Scan the entries below and say how many lines contain "modulo". Write only the number.

● SUPPLIED DATA:
_ _ _ _

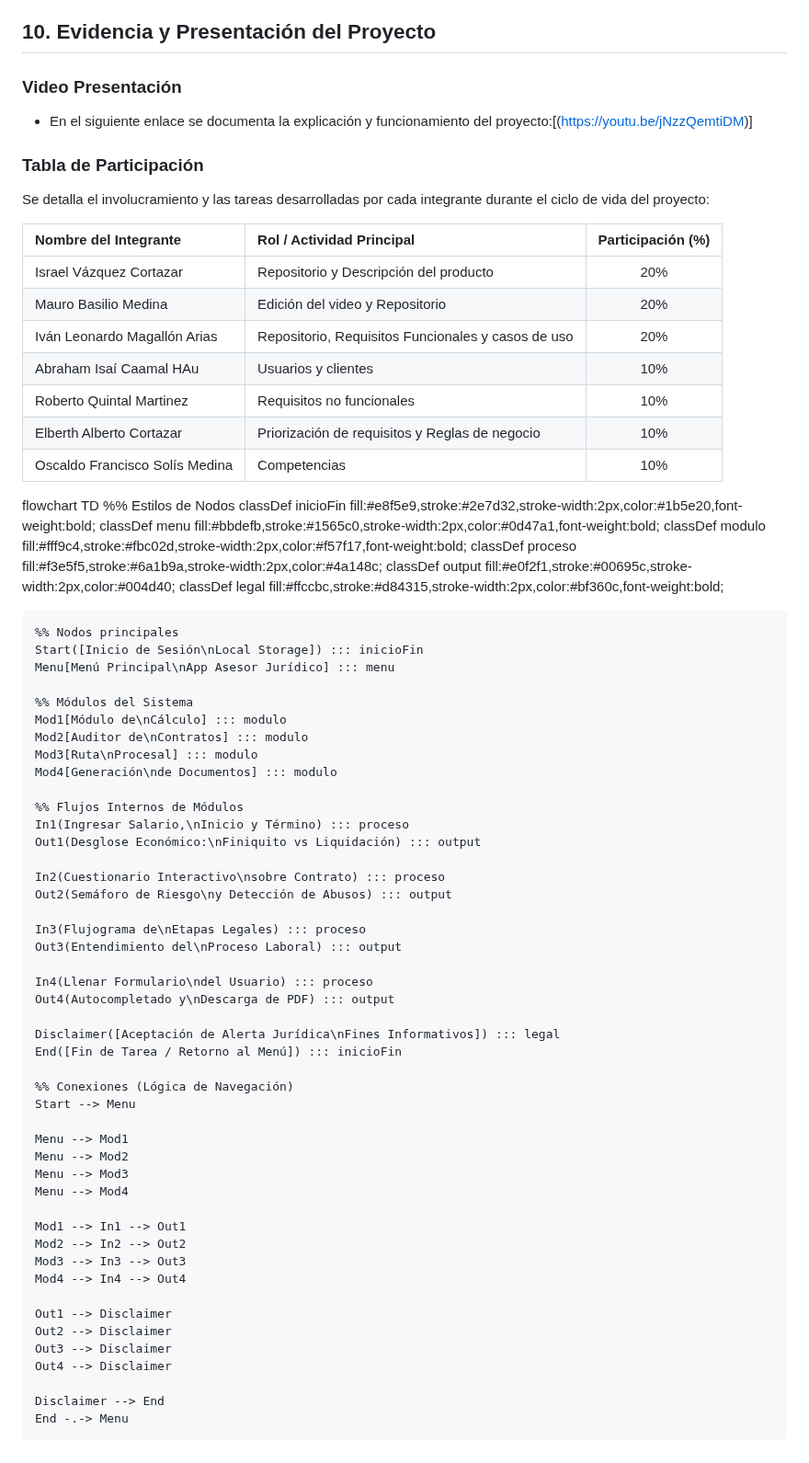
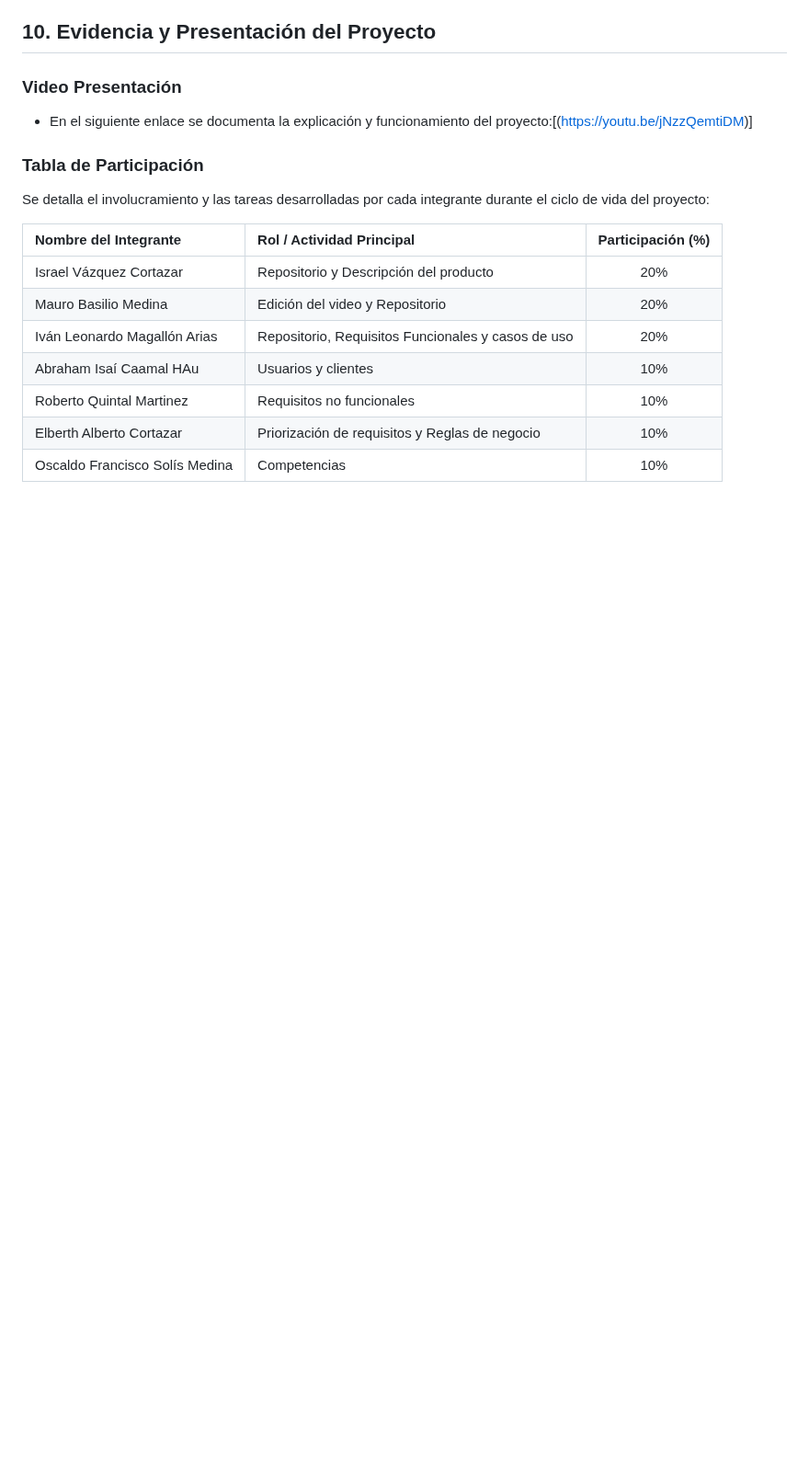
Before and after one commit to Ivanmagallona/App-Jur-dica-Laboral, a Markdown page: README.md, the part around the change. Shown at 92% size. GitHub-like rendering; blank space fills up the shorter version.

```diff
--- a/README.md
+++ b/README.md
@@ -88,59 +88,3 @@ Se detalla el involucramiento y las tareas desarrolladas por cada integrante dur
 | Roberto Quintal Martinez | Requisitos no funcionales | 10% |
 | Elberth Alberto Cortazar | Priorización de requisitos y Reglas de negocio | 10% |
 | Oscaldo Francisco Solís Medina | Competencias | 10% |
-
-flowchart TD
-    %% Estilos de Nodos
-    classDef inicioFin fill:#e8f5e9,stroke:#2e7d32,stroke-width:2px,color:#1b5e20,font-weight:bold;
-    classDef menu fill:#bbdefb,stroke:#1565c0,stroke-width:2px,color:#0d47a1,font-weight:bold;
-    classDef modulo fill:#fff9c4,stroke:#fbc02d,stroke-width:2px,color:#f57f17,font-weight:bold;
-    classDef proceso fill:#f3e5f5,stroke:#6a1b9a,stroke-width:2px,color:#4a148c;
-    classDef output fill:#e0f2f1,stroke:#00695c,stroke-width:2px,color:#004d40;
-    classDef legal fill:#ffccbc,stroke:#d84315,stroke-width:2px,color:#bf360c,font-weight:bold;
-
-    %% Nodos principales
-    Start([Inicio de Sesión\nLocal Storage]) ::: inicioFin
-    Menu[Menú Principal\nApp Asesor Jurídico] ::: menu
-
-    %% Módulos del Sistema
-    Mod1[Módulo de\nCálculo] ::: modulo
-    Mod2[Auditor de\nContratos] ::: modulo
-    Mod3[Ruta\nProcesal] ::: modulo
-    Mod4[Generación\nde Documentos] ::: modulo
-
-    %% Flujos Internos de Módulos
-    In1(Ingresar Salario,\nInicio y Término) ::: proceso
-    Out1(Desglose Económico:\nFiniquito vs Liquidación) ::: output
-
-    In2(Cuestionario Interactivo\nsobre Contrato) ::: proceso
-    Out2(Semáforo de Riesgo\ny Detección de Abusos) ::: output
-
-    In3(Flujograma de\nEtapas Legales) ::: proceso
-    Out3(Entendimiento del\nProceso Laboral) ::: output
-
-    In4(Llenar Formulario\ndel Usuario) ::: proceso
-    Out4(Autocompletado y\nDescarga de PDF) ::: output
-
-    Disclaimer([Aceptación de Alerta Jurídica\nFines Informativos]) ::: legal
-    End([Fin de Tarea / Retorno al Menú]) ::: inicioFin
-
-    %% Conexiones (Lógica de Navegación)
-    Start --> Menu
-
-    Menu --> Mod1
-    Menu --> Mod2
-    Menu --> Mod3
-    Menu --> Mod4
-
-    Mod1 --> In1 --> Out1
-    Mod2 --> In2 --> Out2
-    Mod3 --> In3 --> Out3
-    Mod4 --> In4 --> Out4
-
-    Out1 --> Disclaimer
-    Out2 --> Disclaimer
-    Out3 --> Disclaimer
-    Out4 --> Disclaimer
-
-    Disclaimer --> End
-    End -.-> Menu
```
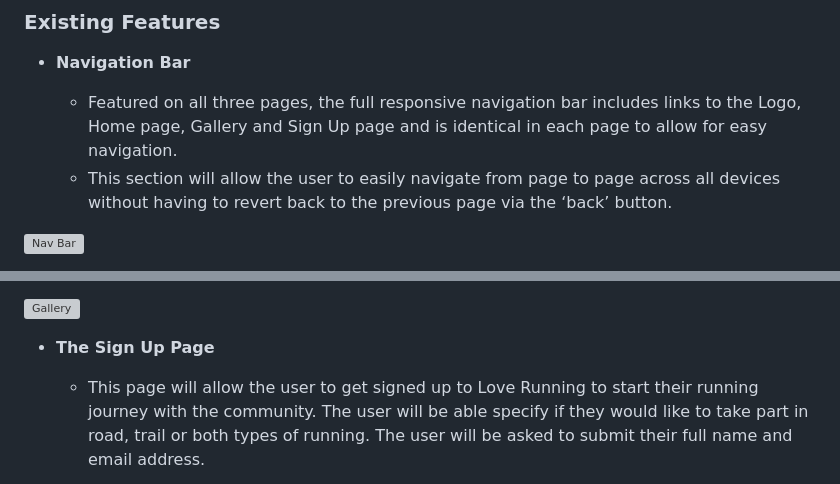
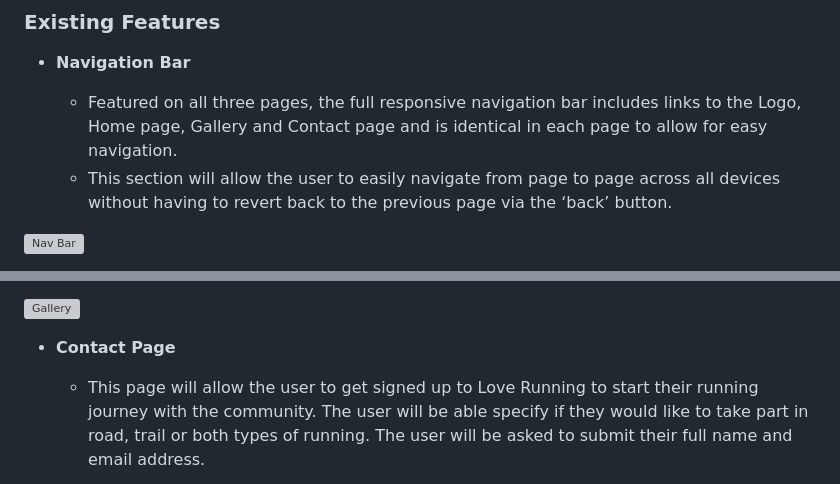
Before and after one commit to BenFash/DevFools-Project, a Markdown page: README.md, 2 parts joined by grey strips. GitHub-like rendering; grey boxes are pictures that could not be loaded.

```diff
--- a/README.md
+++ b/README.md
@@ -14,7 +14,7 @@ In this section, you should go over the different parts of your project, and des
 
 - __Navigation Bar__
 
-  - Featured on all three pages, the full responsive navigation bar includes links to the Logo, Home page, Gallery and Sign Up page and is identical in each page to allow for easy navigation.
+  - Featured on all three pages, the full responsive navigation bar includes links to the Logo, Home page, Gallery and Contact page and is identical in each page to allow for easy navigation.
   - This section will allow the user to easily navigate from page to page across all devices without having to revert back to the previous page via the ‘back’ button.
 
 ![Nav Bar](https://github.com/lucyrush/readme-template/blob/master/media/love_running_nav.png)
@@ -54,7 +54,7 @@ In this section, you should go over the different parts of your project, and des
 
 ![Gallery](https://github.com/lucyrush/readme-template/blob/master/media/love_running_gallery.png)
 
-- __The Sign Up Page__
+- __Contact Page__
 
   - This page will allow the user to get signed up to Love Running to start their running journey with the community. The user will be able specify if they would like to take part in road, trail or both types of running. The user will be asked to submit their full name and email address.
 
```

_ _ _ _

● TASK SOLUTION:
5